Laurel lands a winning ride

Joyce hopes his Timonium success continues as new meeting opens today

Horse racing

September 06, 2006|By Sandra McKee | Sandra McKee,SUN REPORTER

Vacation was the name of the game for most of the Maryland jockey colony during the past two weeks, but that wasn't the game Jonathan Joyce was playing.

Joyce, who has been riding for only about two years, is looking for as much experience as he can get. So while others rested, Joyce rode at the Timonium Fair Meet. He was the only rider among Maryland's top 15 to ride at the demanding short track and earned the jockey title with 16 wins in 56 starts.

To win the title, Joyce had to outride J.D. Acosta, a good, solid bull-ring rider who competes regularly at Charles Town, W.Va.; Alberto Delgado, a long-time veteran rider in Maryland; and Pedro Monterrey Jr., who is 16th among Maryland jockeys at Laurel Park and Pimlico Race Course. Those three finished second, third and fourth in the Timonium standings, respectively.

Now Joyce returns to Laurel hoping his success will continue at the fall meeting, which begins today.

Track officials hope the Laurel meet's success will continue, too. Last fall, its betting numbers were up nearly 30 percent from the year before, primarily due to the debut of the new turf course. The broad, sweeping course helped make the track a top simulcast signal with an average of 11.2 starters per grass race.

"We had the highest field size of any track in North America last September," said Lou Raffetto, the Maryland Jockey Club president and chief operating officer. "The four-day schedule will enable us to card full and competitive fields like last fall. [And] by utilizing the turf course for 40 percent of our races, hopefully we can meet or exceed last year's numbers."

Laurel will conduct live racing Wednesday through Saturday, with its first post at 1:10 p.m. today. The card features the $75,000 Mister Diz Stakes for 3-year-olds and up, and Joyce will be riding a horse named Mr. Mutter, a 10-1 shot in the morning line, for King Leatherbury in that stakes.

"Timonium was an opportunity," Joyce, 21, said. "I rode a lot at Laurel and Pimlico, but here I got the opportunity to ride a lot more horses who had a shot at winning. You ride for people you don't normally ride for, and things started to click for me.

"I'm riding with confidence thanks to the number of trainers who are starting to trust me. ... You hope when you go back to Laurel that they'll remember and give you a shot there, too."

He returns to Laurel having made the most of his chance. But now, he has to prove himself again, resuming competition with the best riders in Maryland, including Anna (Rosie) Napravnik, who returns as a journeyman, having finished her apprenticeship Aug. 24.

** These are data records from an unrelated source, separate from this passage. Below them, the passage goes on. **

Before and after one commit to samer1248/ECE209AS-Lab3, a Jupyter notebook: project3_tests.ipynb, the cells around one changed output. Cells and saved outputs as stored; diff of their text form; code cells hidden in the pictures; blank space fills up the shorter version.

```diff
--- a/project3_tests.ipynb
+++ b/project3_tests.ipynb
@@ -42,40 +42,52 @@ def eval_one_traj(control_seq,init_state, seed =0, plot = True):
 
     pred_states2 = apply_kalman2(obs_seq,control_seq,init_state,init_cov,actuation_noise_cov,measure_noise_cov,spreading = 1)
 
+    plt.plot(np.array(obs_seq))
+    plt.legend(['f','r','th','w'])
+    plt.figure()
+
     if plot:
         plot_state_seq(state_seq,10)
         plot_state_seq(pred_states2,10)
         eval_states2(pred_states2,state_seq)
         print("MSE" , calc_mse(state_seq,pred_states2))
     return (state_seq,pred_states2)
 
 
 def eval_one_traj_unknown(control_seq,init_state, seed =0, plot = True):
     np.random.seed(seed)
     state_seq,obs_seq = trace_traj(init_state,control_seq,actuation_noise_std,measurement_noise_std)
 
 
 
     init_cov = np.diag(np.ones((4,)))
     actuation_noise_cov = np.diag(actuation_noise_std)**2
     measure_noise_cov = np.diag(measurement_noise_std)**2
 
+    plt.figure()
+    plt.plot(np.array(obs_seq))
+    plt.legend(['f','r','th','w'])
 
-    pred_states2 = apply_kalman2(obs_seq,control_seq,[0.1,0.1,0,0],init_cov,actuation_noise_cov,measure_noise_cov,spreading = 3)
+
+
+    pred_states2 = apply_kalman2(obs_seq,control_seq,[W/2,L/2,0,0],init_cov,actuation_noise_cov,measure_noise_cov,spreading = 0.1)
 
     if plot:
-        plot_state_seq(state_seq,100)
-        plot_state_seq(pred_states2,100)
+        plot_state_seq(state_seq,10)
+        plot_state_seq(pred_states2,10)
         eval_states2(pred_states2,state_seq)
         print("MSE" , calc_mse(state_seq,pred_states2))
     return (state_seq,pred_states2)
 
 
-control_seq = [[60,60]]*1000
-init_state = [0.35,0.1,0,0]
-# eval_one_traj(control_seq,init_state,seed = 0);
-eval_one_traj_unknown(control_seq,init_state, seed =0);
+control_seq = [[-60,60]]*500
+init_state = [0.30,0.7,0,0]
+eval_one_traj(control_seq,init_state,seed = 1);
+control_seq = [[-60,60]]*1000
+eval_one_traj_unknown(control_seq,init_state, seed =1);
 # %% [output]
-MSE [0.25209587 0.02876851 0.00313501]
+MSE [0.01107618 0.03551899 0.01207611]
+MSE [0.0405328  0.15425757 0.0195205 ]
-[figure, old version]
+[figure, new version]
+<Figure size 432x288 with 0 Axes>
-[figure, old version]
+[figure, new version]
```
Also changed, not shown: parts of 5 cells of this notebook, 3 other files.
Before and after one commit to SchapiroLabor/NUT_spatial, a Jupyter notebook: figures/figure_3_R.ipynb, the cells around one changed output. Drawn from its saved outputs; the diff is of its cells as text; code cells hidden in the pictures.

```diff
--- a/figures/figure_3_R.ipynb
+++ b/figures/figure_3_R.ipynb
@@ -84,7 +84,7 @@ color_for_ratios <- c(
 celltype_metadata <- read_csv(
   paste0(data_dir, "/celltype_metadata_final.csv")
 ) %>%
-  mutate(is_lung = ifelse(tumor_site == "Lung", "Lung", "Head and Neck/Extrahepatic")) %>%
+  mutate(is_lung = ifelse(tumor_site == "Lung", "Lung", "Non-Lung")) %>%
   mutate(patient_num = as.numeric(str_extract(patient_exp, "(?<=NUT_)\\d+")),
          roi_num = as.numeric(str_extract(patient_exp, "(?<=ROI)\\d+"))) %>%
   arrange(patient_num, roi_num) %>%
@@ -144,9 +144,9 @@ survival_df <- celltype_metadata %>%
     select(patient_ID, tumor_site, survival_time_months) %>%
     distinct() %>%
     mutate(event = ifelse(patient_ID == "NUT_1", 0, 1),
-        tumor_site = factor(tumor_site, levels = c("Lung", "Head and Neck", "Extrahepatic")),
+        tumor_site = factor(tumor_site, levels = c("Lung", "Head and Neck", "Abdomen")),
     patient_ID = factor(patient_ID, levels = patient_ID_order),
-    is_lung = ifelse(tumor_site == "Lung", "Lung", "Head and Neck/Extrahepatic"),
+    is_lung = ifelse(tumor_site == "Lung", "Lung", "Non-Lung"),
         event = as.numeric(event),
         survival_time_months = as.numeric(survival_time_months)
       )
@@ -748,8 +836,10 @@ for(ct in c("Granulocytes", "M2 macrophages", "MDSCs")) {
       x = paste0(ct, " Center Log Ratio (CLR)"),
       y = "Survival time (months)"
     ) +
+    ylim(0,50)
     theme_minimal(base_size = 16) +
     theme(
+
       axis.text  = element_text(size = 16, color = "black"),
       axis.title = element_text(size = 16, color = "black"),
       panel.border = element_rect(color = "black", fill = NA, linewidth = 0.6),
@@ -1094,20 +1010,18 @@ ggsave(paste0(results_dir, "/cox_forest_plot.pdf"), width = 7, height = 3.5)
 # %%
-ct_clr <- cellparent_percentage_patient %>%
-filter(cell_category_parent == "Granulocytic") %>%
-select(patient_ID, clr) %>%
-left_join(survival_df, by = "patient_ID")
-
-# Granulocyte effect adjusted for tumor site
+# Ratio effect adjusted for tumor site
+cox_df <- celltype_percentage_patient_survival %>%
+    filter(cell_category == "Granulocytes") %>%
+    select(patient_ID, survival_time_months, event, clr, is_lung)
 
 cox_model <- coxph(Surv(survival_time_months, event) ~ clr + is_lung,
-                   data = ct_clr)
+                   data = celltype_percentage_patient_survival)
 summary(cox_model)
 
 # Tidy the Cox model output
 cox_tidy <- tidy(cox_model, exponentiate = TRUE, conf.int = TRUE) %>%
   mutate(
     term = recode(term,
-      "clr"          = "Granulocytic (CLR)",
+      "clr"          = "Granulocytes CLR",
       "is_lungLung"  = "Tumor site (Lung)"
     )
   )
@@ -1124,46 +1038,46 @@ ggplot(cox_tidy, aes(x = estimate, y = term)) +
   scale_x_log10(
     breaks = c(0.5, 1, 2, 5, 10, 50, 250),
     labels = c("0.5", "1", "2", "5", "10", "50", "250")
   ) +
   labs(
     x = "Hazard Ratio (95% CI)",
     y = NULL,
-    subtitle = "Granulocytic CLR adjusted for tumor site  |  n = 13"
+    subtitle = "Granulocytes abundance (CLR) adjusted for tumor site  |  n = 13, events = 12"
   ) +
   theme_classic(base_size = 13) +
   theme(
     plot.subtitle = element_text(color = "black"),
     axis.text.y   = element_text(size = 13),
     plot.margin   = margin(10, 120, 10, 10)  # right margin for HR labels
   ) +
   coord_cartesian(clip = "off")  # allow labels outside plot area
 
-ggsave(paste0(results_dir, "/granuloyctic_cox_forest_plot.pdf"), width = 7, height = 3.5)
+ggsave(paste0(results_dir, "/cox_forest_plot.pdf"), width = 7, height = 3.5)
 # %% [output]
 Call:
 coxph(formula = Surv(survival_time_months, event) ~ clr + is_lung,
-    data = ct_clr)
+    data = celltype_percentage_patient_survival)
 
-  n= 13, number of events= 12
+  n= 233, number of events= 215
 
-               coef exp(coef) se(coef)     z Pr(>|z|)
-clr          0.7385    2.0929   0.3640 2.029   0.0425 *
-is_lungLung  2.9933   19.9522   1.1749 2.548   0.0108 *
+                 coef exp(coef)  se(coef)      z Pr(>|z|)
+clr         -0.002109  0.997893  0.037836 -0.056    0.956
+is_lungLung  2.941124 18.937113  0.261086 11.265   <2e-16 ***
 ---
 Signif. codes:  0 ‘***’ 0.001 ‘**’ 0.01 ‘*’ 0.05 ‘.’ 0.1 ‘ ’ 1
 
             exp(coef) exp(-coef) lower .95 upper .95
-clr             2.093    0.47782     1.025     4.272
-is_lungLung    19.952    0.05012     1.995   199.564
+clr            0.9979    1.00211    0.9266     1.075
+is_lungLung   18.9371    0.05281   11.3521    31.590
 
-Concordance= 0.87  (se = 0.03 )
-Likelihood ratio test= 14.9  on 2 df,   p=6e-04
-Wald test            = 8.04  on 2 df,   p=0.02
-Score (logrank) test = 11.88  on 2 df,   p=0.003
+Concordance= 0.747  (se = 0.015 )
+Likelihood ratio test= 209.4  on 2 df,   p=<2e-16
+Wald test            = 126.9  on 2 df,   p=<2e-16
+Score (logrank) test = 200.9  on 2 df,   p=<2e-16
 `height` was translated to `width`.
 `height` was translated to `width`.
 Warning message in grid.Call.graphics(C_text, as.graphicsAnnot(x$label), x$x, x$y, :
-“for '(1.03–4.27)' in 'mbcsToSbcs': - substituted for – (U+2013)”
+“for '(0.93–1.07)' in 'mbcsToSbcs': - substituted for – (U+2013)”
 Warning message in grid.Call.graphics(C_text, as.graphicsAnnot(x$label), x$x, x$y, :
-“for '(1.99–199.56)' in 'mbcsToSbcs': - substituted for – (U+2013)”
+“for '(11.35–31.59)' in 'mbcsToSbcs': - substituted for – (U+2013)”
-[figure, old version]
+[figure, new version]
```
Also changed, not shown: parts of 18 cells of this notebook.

As an apprentice, Napravnik won 279 races and earned $5,346,154. Currently, she ranks sixth in the nation with 208 wins in 2006. But this fall, for the first time other than stakes races and late assignments, she will be competing regularly without a bug, a weight advantage.

"I am a little nervous [about riding without the bug]," Napravnik said. "A lot of people don't think I am going to lose business, but things happen. It is a little different ballgame. I am at the top of the jockey standings right now and I don't want to go downhill or plateau either."

sandra.mckee@baltsun.com

Baltimore Sun Articles
|
|
|
Please note the green-lined linked article text has been applied commercially without any involvement from our newsroom editors, reporters or any other editorial staff.